Every time, my mother gave me the same advice: Stay Away From Him. Don’t get lost in his golden eyes and tilled earth skin. If you do, we will never see you again.

I couldn’t imagine why she felt this way. He was so nice. He treated me like I was his queen.

For three years, our little game of cat and mouse continued. Each year, his gifts got bigger and more extravagant. A trunk overflowing with jewels, satin robes as far as the eye could see; he even brought me a harp and notebook, so that I could write down my songs.


The fourth year came. I sauntered out of the house, ample breasts and curls playing in the wind. I knew today was the day he would be here. I always knew. It was like I could feel his breath on my neck and his arm wrapped around my waist. I shivered, remembering how great it felt to have him near me, how soon I would have him again. Only morning turned to noon and noon turned to dusk. He hadn’t shown up. I stood, from dawn until dusk, feet digging patterns into the banks of the river, arms crossed and my huff becoming more and more of a whine. Until my mother’s voice broke the silence, “Persephone! Get inside! Your dinner will be nothing more than coagulated gravy if you stay out here any longer.”

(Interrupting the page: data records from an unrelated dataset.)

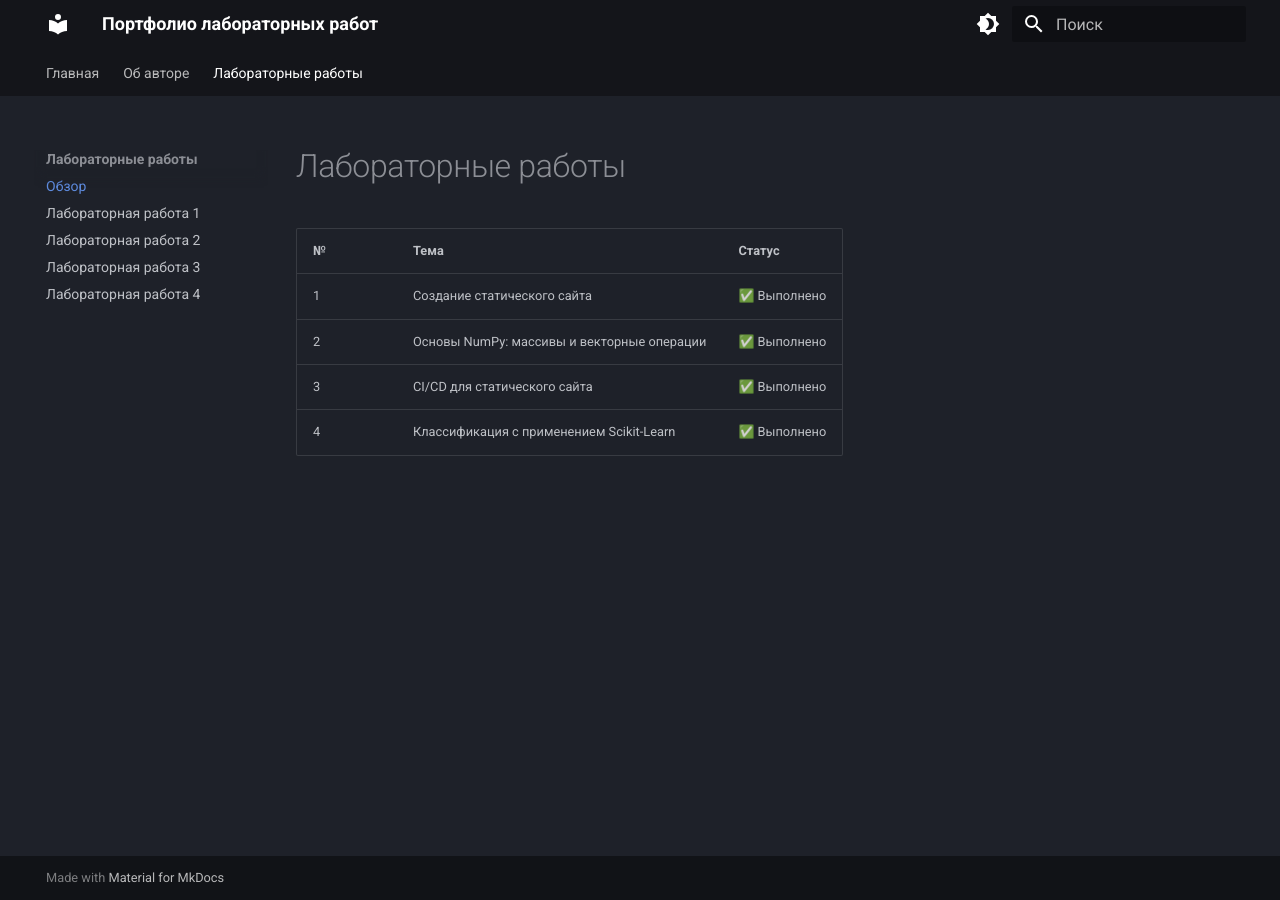
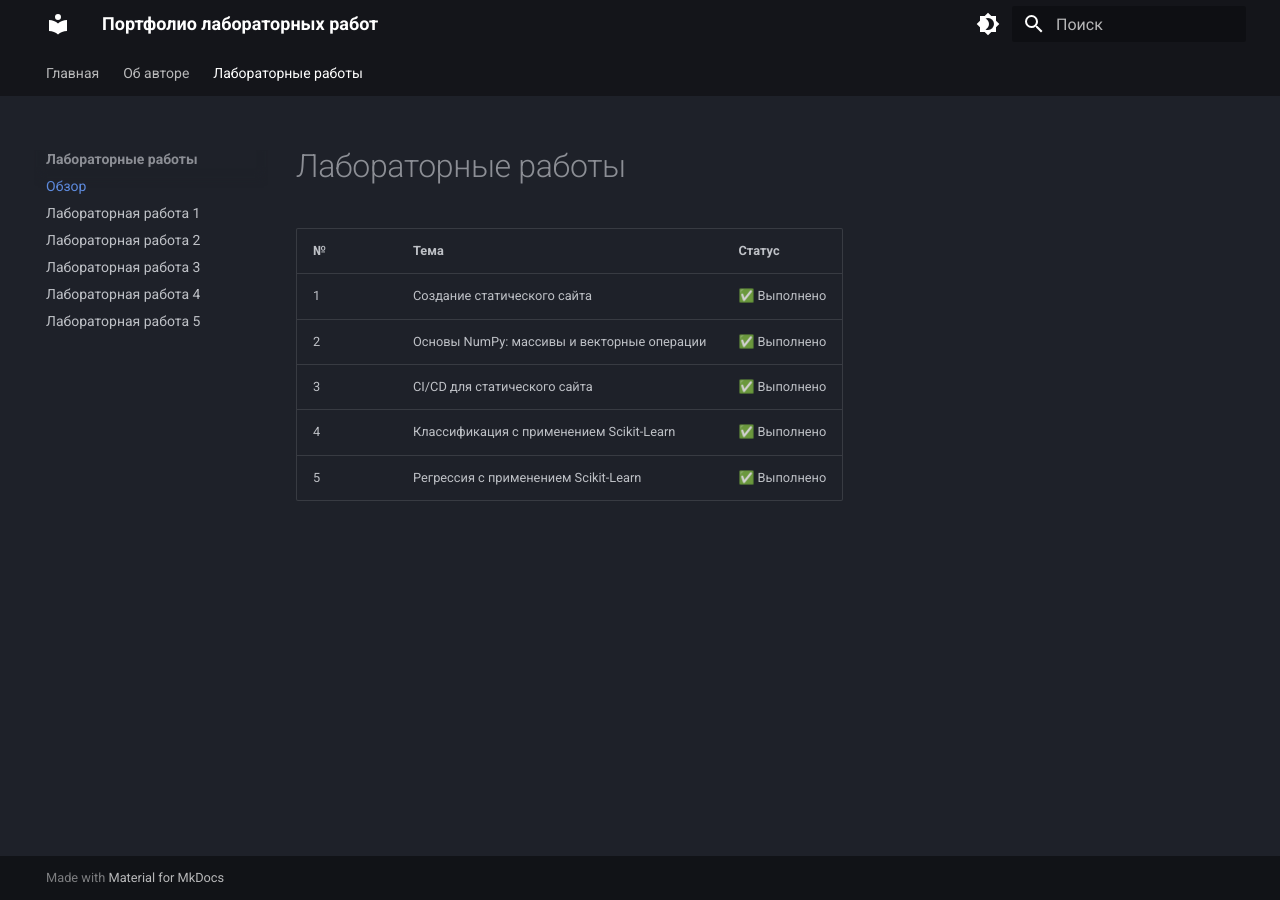
Before and after one commit to ciom14/ciom14.github.io, an MkDocs documentation site: the page built from source/docs/labs/index.md, in a window 1280 px wide. Built offline with MkDocs 1.6.1 and Material for MkDocs 9.7.7, drawn with Linux system fonts in a browser that asks for light colours.

Commit message:
feat: add lab5 report

```diff
--- a/source/docs/labs/index.md
+++ b/source/docs/labs/index.md
@@ -6,3 +6,4 @@
 | 2  | Основы NumPy: массивы и векторные операции        | ✅ Выполнено |
 | 3  | CI/CD для статического сайта                      | ✅ Выполнено |
 | 4  | Классификация с применением Scikit-Learn          | ✅ Выполнено |
+| 5  | Регрессия с применением Scikit-Learn              | ✅ Выполнено |
--- a/source/mkdocs.yml
+++ b/source/mkdocs.yml
@@ -37,3 +37,4 @@ nav:
       - Лабораторная работа 2: labs/lab2.md
       - Лабораторная работа 3: labs/lab3.md
       - Лабораторная работа 4: labs/lab4.md
+      - Лабораторная работа 5: labs/lab5.md
```
Also changed, not shown: source/docs/labs/lab5.md (added, +3 -0 lines).
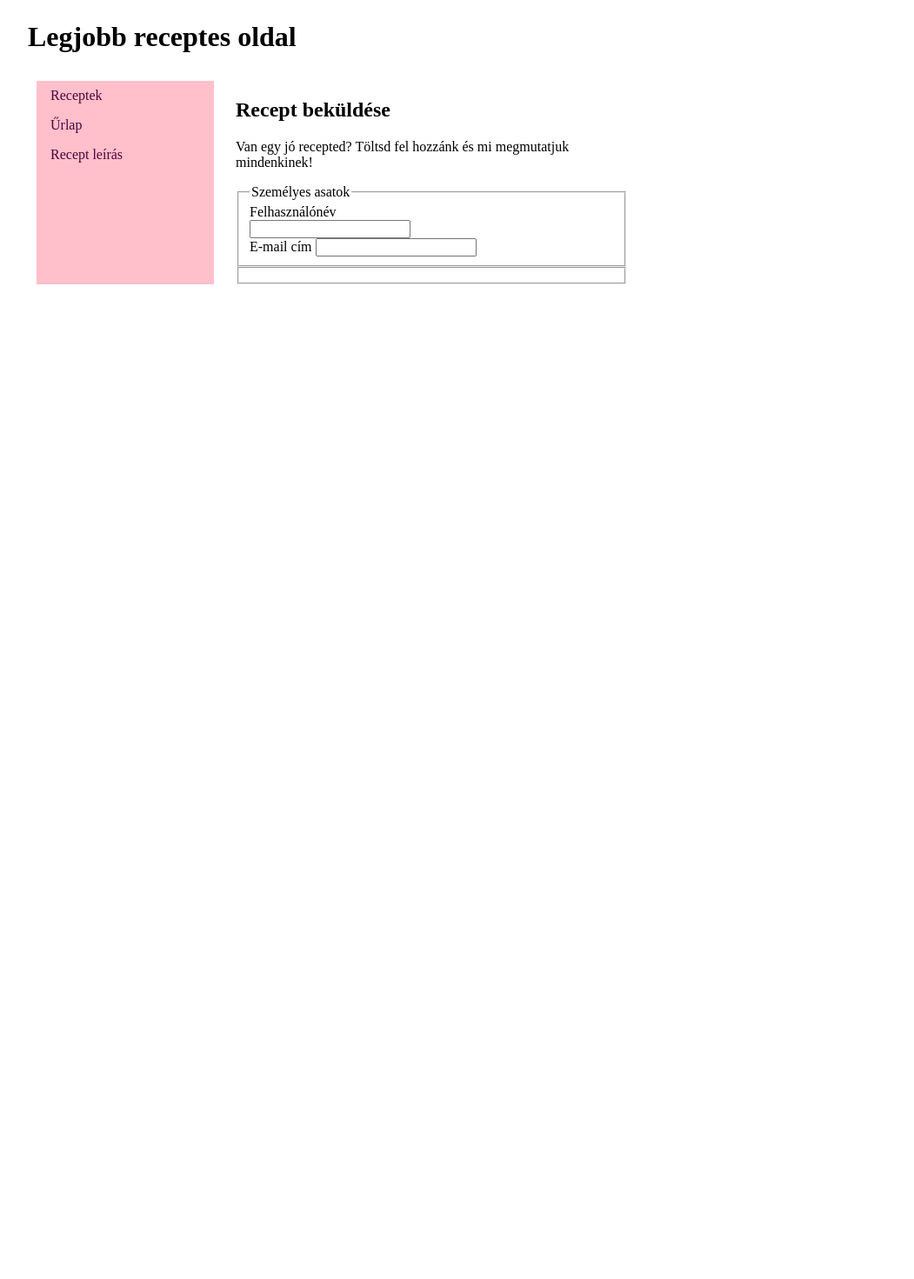
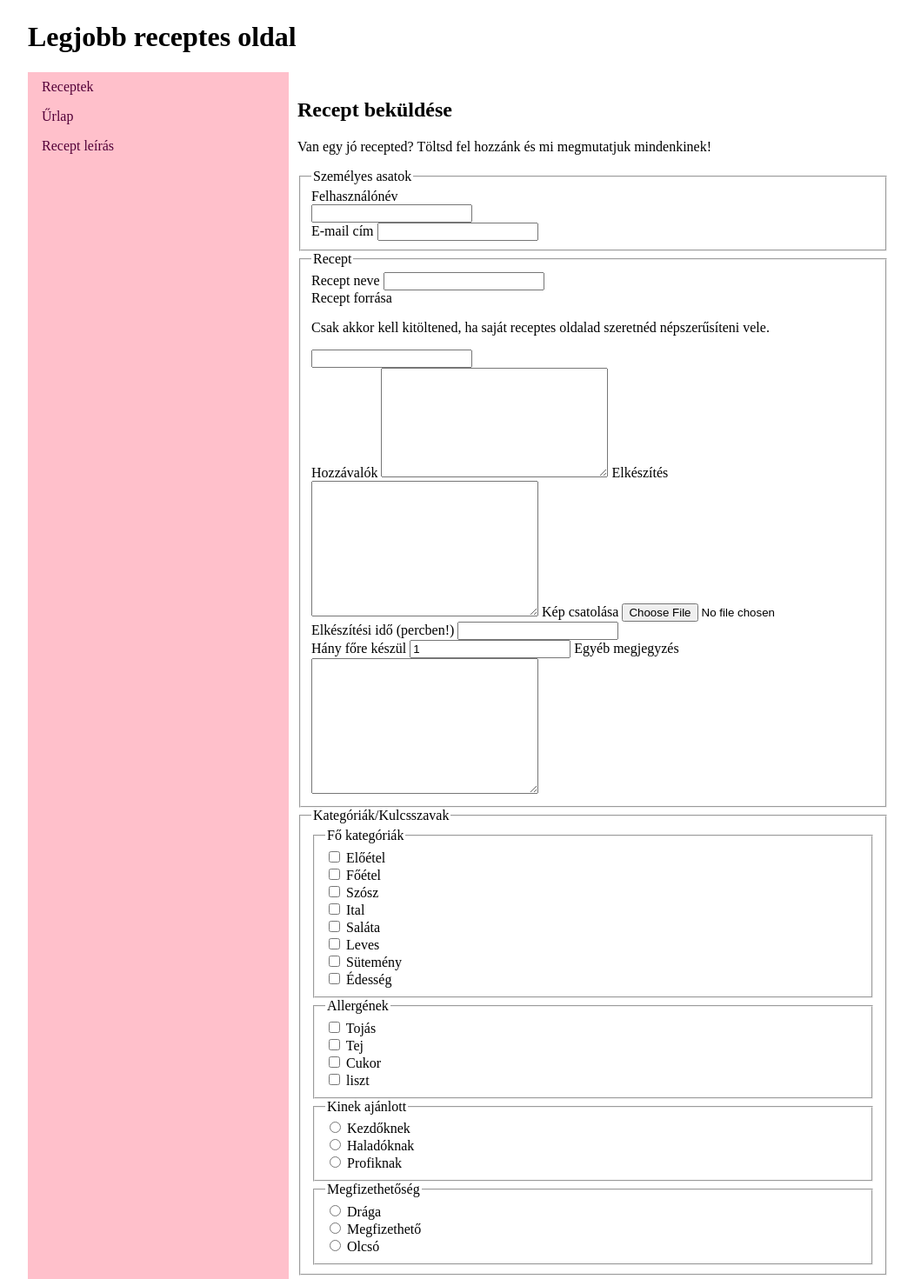
Before and after one commit to Eszti2222/receptek, a plain HTML site: page urlap.html in a window 1280 px wide. Shown: the part 5-1476 px from the top of the page at 87% size, without its empty margins (108-1159 px from the left). Before the commit the page ends 800 px from the top, so only its background shows below. Drawn offline with Linux system fonts and the light colour scheme.

Commit message:
urlap - kesz szerkezet adatokkal

```diff
--- a/urlap.html
+++ b/urlap.html
@@ -11,7 +11,6 @@
         <header>
             <h1>Legjobb receptes oldal</h1>
         </header>
-        <article>
         <nav>
             <ul>
                 <li><a href="index.html">Receptek</a></li>
@@ -19,18 +18,90 @@
                 <li><a href="nagyrecept.html">Recept leírás</a></li>
             </ul>
         </nav>
+        <article>
             <section>
                 <h2>Recept beküldése</h2>
                 <p>Van egy jó recepted? Töltsd fel hozzánk és mi megmutatjuk mindenkinek!</p>
                 <form>
                     <fieldset>
                         <legend>Személyes asatok</legend>
-                        <label for="nev">Felhasználónév</label><br>
-                        <input type="text" id="nev" name="nev" value=""><br>
+                        <label for="fnev">Felhasználónév</label><br>
+                        <input type="text" id="fnev" name="fnev" value=""><br>
                         <label for="email">E-mail cím</label>
                         <input type="text" id="email" name="email" value=""><br>
                     </fieldset>
-                    <fieldset></fieldset>
+                    <fieldset>
+                        <legend>Recept</legend>
+                        <label for="rnev">Recept neve</label>
+                        <input type="text" id="rnev" name="rnev" value=""><br>
+                        <label for="forras">Recept forrása</label>
+                        <p>Csak akkor kell kitöltened, ha saját receptes oldalad szeretnéd népszerűsíteni vele.</p>
+                        <input type="text" id="forras" name="forras" value=""><br>
+                        <label for="hozzavalok">Hozzávalók</label>
+                        <textarea id="hozzavalok" name="hozzavalok" rows="8" cols="30"></textarea>
+                        <label for="elkeszit">Elkészítés</label>
+                        <textarea id="elkeszit" name="elkeszit" rows="10" cols="30"></textarea>
+                        <label for="kepCsatol">Kép csatolása</label>
+                        <input type="file" id="kepCsatol" name="image" accept="image/*">
+                        <label for="elido">Elkészítési idő (percben!)</label>
+                        <input type="text" id="elido" name="elido" value=""><br>
+                        <label for="hanyfo">Hány főre készül</label>
+                        <input type="number" id="hanyfo" name="hanyfo" min="1" value="1">
+                        <label for="megj">Egyéb megjegyzés</label>
+                        <textarea id="megj" name="megj" rows="10" cols="30"></textarea>
+                    </fieldset>
+                    <fieldset>
+                        <legend>Kategóriák/Kulcsszavak</legend>
+                        <fieldset>
+                            <legend>Fő kategóriák</legend>
+                            <input type="checkbox" id="elo" name="elo" value="Előétel">
+                            <label for="elo"> Előétel</label><br>
+                            <input type="checkbox" id="fo" name="fo" value="Főétel">
+                            <label for="fo"> Főétel</label><br>
+                            <input type="checkbox" id="szosz" name="szosz" value="Szósz">
+                            <label for="szosz"> Szósz</label><br>
+                            <input type="checkbox" id="ital" name="ital" value="Ital">
+                            <label for="ital"> Ital</label><br>
+                            <input type="checkbox" id="sal" name="sal" value="Saláta">
+                            <label for="sal"> Saláta</label><br>
+                            <input type="checkbox" id="lev" name="lev" value="Leves">
+                            <label for="lev"> Leves</label><br>
+                            <input type="checkbox" id="süti" name="süti" value="Sütemény">
+                            <label for="süti"> Sütemény</label><br>
+                            <input type="checkbox" id="ed" name="ed" value="Édesség">
+                            <label for="ed"> Édesség</label><br>
+                        </fieldset>
+                        <fieldset>
+                            <legend>Allergének</legend>
+                            <input type="checkbox" id="tojas" name="tojas" value="Tojás">
+                            <label for="tojas"> Tojás</label><br>
+                            <input type="checkbox" id="tej" name="tej" value="Tej">
+                            <label for="tej"> Tej</label><br>
+                            <input type="checkbox" id="cukor" name="cukor" value="Cukor">
+                            <label for="cukor"> Cukor</label><br>
+                            <input type="checkbox" id="liszt" name="liszt" value="Liszt">
+                            <label for="liszt"> liszt</label><br>
+                        </fieldset>
+                        <fieldset>
+                            <legend>Kinek ajánlott</legend>
+                            <input type="radio" id="kezdo" name="kinekAjanlott" value="Kezdőknek">
+                            <label for="kezdo">Kezdőknek</label><br>
+                            <input type="radio" id="halado" name="kinekAjanlott" value="Haladóknak">
+                            <label for="halado">Haladóknak</label><br>
+                            <input type="radio" id="profik" name="kinekAjanlott" value="Profiknak">
+                            <label for="profik">Profiknak</label>
+                        </fieldset>
+                        <fieldset>
+                            <legend>Megfizethetőség</legend>
+                            <input type="radio" id="draga" name="mennyibeKerul" value="Drága">
+                            <label for="draga">Drága</label><br>
+                            <input type="radio" id="megfizeth" name="mennyibeKerul" value="Megfizethető">
+                            <label for="megfizeth">Megfizethető</label><br>
+                            <input type="radio" id="olcso" name="mennyibeKerul" value="Olcsó">
+                            <label for="olcso">Olcsó</label>
+                        </fieldset>
+                    </fieldset>
+                    <br><br><input type="submit" value="Feltöltés">
                 </form>
             </section>
         </article>
```
Lines whose indentation alone changed are shown as unchanged.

I silently turned to face her, let the first tear of rejection slide down my face and replied, “I’m not coming in mother, I’m going to find him.”

My mother stood in the doorway, shocked at first. Then she began to run full force towards me, enraged at the thought of me defying her and for what? A man? She couldn’t believe it. As her feet hit the earth, my toes were already in the water. I dove.

My head hit the cold water with a jolt and all of a sudden I felt nothing but sorrow and regret. I felt as though every tear I had ever wept were washing over me, trying to sway me to turn back. But the burn in my heart kept me going. My arms kept slicing the water, my mother’s wails somewhere in the distance, I drew closer to my love, my king.

The first yellow leaf hit the water, as my sorrows turned to lament. My fingertips splashing into the river Cocytus.


Imani Sims is a Seattle native who spun her first performance poem at the age of fourteen. Since then, she has developed an infinitely rippling love for poetry in all of its forms. Imani is the founder of Split Six Productions (splitsix.com) in Seattle, WA. Her book Twisted Oak is available on Requiem Press



Who Knows Best… by Morgan Collado


Who Knows Best

They thought
They had trounced me
Forced me
To relinquish
My secrets
Bent me
To their blood soaked
They thought
That their dun colored
Could subdue me
Their corrosive pigments
Reduce me
Their all-too-human desires

Consume me

But I am forever
Of days filled with rainbow
I am forever
Acorns of chaos-ridden
I am forever
The chaff of stupidity

From the wheat of sagacity

Those children that resist
In the marrow of my bones
Gathering hidden
In moist dark corners


When seasons shift
Regimes die
And Mother always
Knows best


Morgan Collado is a queer Latina trans woman who lives in Austin, TX. She has a degree in Philosophy and hopes that her writing inspires radical action. She’s been published in QWOC Media Wire, xQsí Magazine, The Urban Resistance, and Northeastern University Journal of Undergraduate Writing. Her blog is www.atriptothemorg.wordpress.com.

Copyright © 2012 by Morgan Collado